Trust Me, I’m an Economist

The New Bazaar | 13 January 2022 | 1h 06m | Listen Later | iTunes | Spotify
Interview with Ben Ho about his book Why Trust Matters: An Economist’s Guide to the Ties that Bind. Discusses the role of trust in economic interactions: how the way that contracts are written can determine whether trust is enhanced or eroded; situations where pre-nuptial contracts enhance trust; religion’s role in fostering the kind of trust that matters to the economy; why gossip is good for trust; and when we can trust economic policymakers.

The discussion in this podcast about how gift-giving creates vulnerability, in turn creating trust, was very insightful for one so long jaundiced about the merits of gift-giving.

All You Need Is Nudge

Freakonomics Radio | 9 September 2021 | 0h 58m | Listen Later | iTunes | Spotify
Interview with Richard Thaler about his book Nudge: The Final Edition co-authored with Cass Sunstein). Discusses behavioural economics; how nudge theory held up in the face of a global financial meltdown, a pandemic, and other existential crises; and argues that nudging is more relevant today than ever.

Daniel Kahneman on Behavioural Economics

Masters in Business | 14 May 2021 | 0h 54m | Listen Later
Interview with Daniel Kahneman about his book Noise: A Flaw in Human Judgment, coauthored with Olivier Sibony and Cass Sunstein. Defines noise as the variance in expert judgements, backgrounds examples of noise in many fields, argues that it is usually much greater than commonly perceived, and sets out remedies to improve decision-making by reducing noise and bias.

Ben Cohen on the Hot Hand

EconTalk | 10 August 2020 | 1h 08m | Listen Later | iTunes
Interview with Ben Cohen about his book The Hot Hand: The Mystery and Science of Streaks. At times in sports and elsewhere in life, a person seems to be “on fire,” playing at an unusually high level.
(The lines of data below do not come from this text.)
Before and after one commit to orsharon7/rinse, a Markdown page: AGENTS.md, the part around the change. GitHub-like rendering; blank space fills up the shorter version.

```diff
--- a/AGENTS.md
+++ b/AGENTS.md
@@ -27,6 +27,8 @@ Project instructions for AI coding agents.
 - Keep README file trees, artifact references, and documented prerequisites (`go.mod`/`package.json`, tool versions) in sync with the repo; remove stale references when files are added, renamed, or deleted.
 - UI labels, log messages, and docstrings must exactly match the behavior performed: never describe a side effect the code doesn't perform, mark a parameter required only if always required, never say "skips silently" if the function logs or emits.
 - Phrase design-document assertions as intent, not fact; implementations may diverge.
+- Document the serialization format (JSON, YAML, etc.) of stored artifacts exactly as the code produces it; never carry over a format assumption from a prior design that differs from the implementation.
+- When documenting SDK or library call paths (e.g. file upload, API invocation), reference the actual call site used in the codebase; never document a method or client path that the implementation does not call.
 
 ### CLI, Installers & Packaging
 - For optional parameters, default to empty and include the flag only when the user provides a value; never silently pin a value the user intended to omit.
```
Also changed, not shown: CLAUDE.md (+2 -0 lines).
Is this real or an illusion? Cohen takes the listener through the scientific literature on this question and spreads a very wide net to look at the phenomenon of being in the zone outside of sports. Topics include Shakespeare, investing, Stephen Curry, and asylum judges.
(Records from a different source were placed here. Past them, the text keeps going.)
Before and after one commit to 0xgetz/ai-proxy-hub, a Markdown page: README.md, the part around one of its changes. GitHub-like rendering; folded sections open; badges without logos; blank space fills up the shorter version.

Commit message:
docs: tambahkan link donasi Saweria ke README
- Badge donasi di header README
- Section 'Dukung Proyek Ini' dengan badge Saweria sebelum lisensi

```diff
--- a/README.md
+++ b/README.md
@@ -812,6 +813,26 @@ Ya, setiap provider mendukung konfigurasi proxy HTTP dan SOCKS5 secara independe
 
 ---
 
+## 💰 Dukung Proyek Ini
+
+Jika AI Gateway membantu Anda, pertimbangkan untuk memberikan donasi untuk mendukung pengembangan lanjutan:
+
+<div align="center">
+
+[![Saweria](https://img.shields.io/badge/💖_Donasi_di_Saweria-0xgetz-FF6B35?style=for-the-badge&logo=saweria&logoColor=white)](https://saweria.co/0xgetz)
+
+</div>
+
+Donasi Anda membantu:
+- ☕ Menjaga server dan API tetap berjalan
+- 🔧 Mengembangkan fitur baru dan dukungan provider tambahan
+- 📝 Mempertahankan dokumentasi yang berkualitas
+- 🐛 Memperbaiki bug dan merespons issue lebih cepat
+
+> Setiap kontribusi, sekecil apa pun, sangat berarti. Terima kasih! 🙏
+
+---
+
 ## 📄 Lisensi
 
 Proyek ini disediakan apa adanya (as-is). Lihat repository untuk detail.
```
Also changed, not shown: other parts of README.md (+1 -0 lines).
Thomas Gilovich on Human Behaviour

Masters in Business | 25 January 2018 | 1h 15m | Listen Later | iTunes
Interview with Thomas Gilovich discussing his work in social psychology, decision making, behavioural economics and happiness. Draws on ideas in How We Know What Isn’t So: The Fallibility of Human Reason in Everyday Life and the paper he co-authored with Amos Tversky on the “Hot Hand” in the NBA.

People Aren’t Dumb. The World Is Hard

Freakonomics Radio | 20 December 2018 | 0h 57m | Listen Later  | iTunes
Good humoured interview with Richard Thaler about winning a Nobel Prize for showing that humans tend to make irrational decisions. Backgrounds behavioural economics. Describes his unlikely route to success; his reputation for being lazy; and his efforts to fix the world — one nudge at a time.

What You See is a Function of the Question You’re Answering

EconTalk | 23 July 2018 | 1h 04m | Listen Later  | iTunes
Interview with Teppo Felin about perception, cognition, and rationality. Argues against the omniscient thinking that interprets cognitive errors as biases and irrationality. Discusses the implications of different understandings of rationality for economics, entrepreneurship, and innovation.